Hauser and Roberts said beginners should start by buying a beginner set of three disks – a driver, mid-range and putter is a good start – and that people should golf with a more experienced player to help them figure out the “classic shots.”

“The people who are into it don’t have a problem at all giving you tips,” Roberts said.

After that, it is just a matter of playing a lot and figuring out what works best.

“It’s just a simple wrist adjustment,” Hauser said. “It’s all timing and snap.”

Going Pro

There are many levels of play, including professional, amateur and juniors tournament divisions for male and female players and a variety of age groups. The PDGA represents professional disc golfers around the world. It sanctions a number of tournaments, including a number of majors, a national tour and the world championships. The PDGA tracks the points and cash prizes accumulated over the season for all its members.
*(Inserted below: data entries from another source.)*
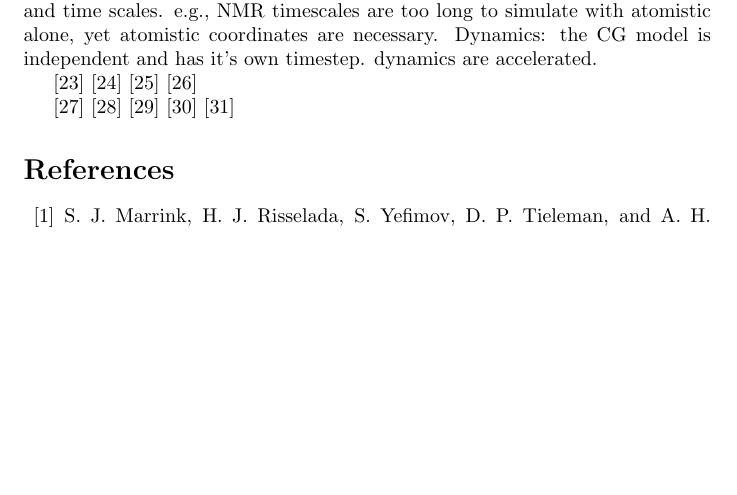
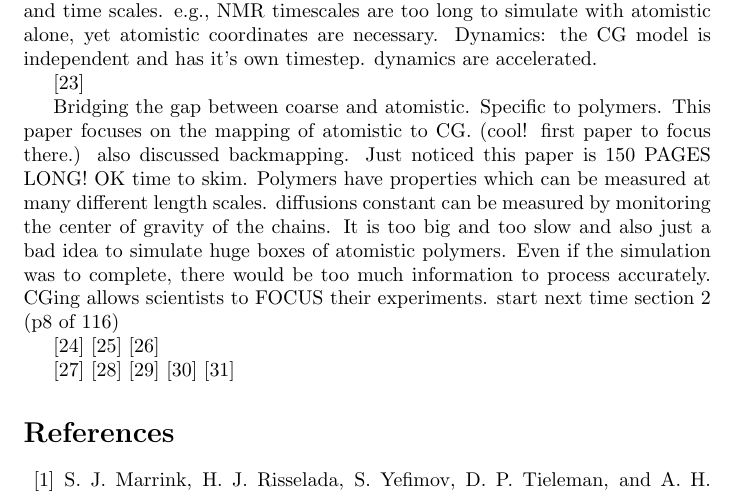
Before and after one commit to jennyfothergill/proposal-JF, a LaTeX document (paper.tex): part of page 13 of 16, cut so that both start at the same text, the shorter picture padded with empty space. Compiled offline with pdfLaTeX.

Commit message:
started v long review -- skim!!

```diff
--- a/paper.tex
+++ b/paper.tex
@@ -310,6 +310,12 @@ Dynamics: the CG model is independent and has it's own timestep. dynamics are ac
 
 
 \cite{Baschnagel2000}
+
+Bridging the gap between coarse and atomistic. Specific to polymers. This paper focuses on the mapping of atomistic to CG. (cool! first paper to focus there.) also discussed backmapping. Just noticed this paper is 150 PAGES LONG! OK time to skim.
+Polymers have properties which can be measured at many different length scales. diffusions constant can be measured by monitoring the center of gravity of the chains.
+It is too big and too slow and also just a bad idea to simulate huge boxes of atomistic polymers. Even if the simulation was to complete, there would be too much information to process accurately. CGing allows scientists to FOCUS their experiments.
+start next time section 2 (p8 of 116)
+
 \cite{Brini2013}
 \cite{Murtola2009a}
 \cite{Peter2009d}
```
The organization consists of over 20,000 members around the globe, each paying $40 per year. Currently, there are around 1,350 disc golf courses in the world, in a variety of countries such as Finland, Taiwan and South Africa.

In addition to tournaments, the PDGA is also dedicated to promoting the sport in general, which it does by donating discs to schools and sponsoring grants to build new courses. The PDGA also writes the rules for the sport, provides members with an informational magazine, Disc Golf World News, and has an environmental committee to educate players and course designers about the environmental impacts of disc golf courses.

Hauser said the top PDGA male players can throw a disc up to 550 feet, while the best women throw around 350 feet. The PDGA defines the top “Open” profession division very specifically.

“A world class Open player has many years of disc golf and tournament experience, throws 350 to 500 feet or farther, makes seven to nine putts from 25 to 30 feet, rarely makes a mistake and has a shot for every situation,” Hauser said.

These world class players compete on the national tour, where major tournaments can have prizes up to $3,000. The top players can win $20,000 to $30,000 per year, plus sponsorships.

“It’s not a great living,” Hauser said.

Only 27 percent of PDGA members are professionals. The demographics of the PDGA are somewhat slanted. Ninety-three percent of members are male.

“There aren’t many women involved in the sport,” Hauser said. “There’s always a big push to get women in the sport.”

“A lot of guys wonder why more women aren’t out here,” Roberts added.

The players are not getting any younger either; 52 percent of PDGA members are in the 31- to 40-year-old bracket.

Frisbee throwing has been integrated into P.E. classes at La Colina Junior High School, where one of the top-rated ultimate Frisbee players in the world, UCSB alumnus Steve Dugan, teaches. Hauser said he hopes that disc golf might some day become a regular high school sport.

It does not take long for disc golfers to improve a great deal and become relatively good, and that’s how many people get hooked, Hauser and Roberts said.

“It’s a highly addictive sport. … You get into a position where you meet all the conditions of an addiction,” Hauser said. “When I retire, I’m going to set up a clinic for disc golf addicts. I bet I’d have a big clientele, though most don’t want to be cured.”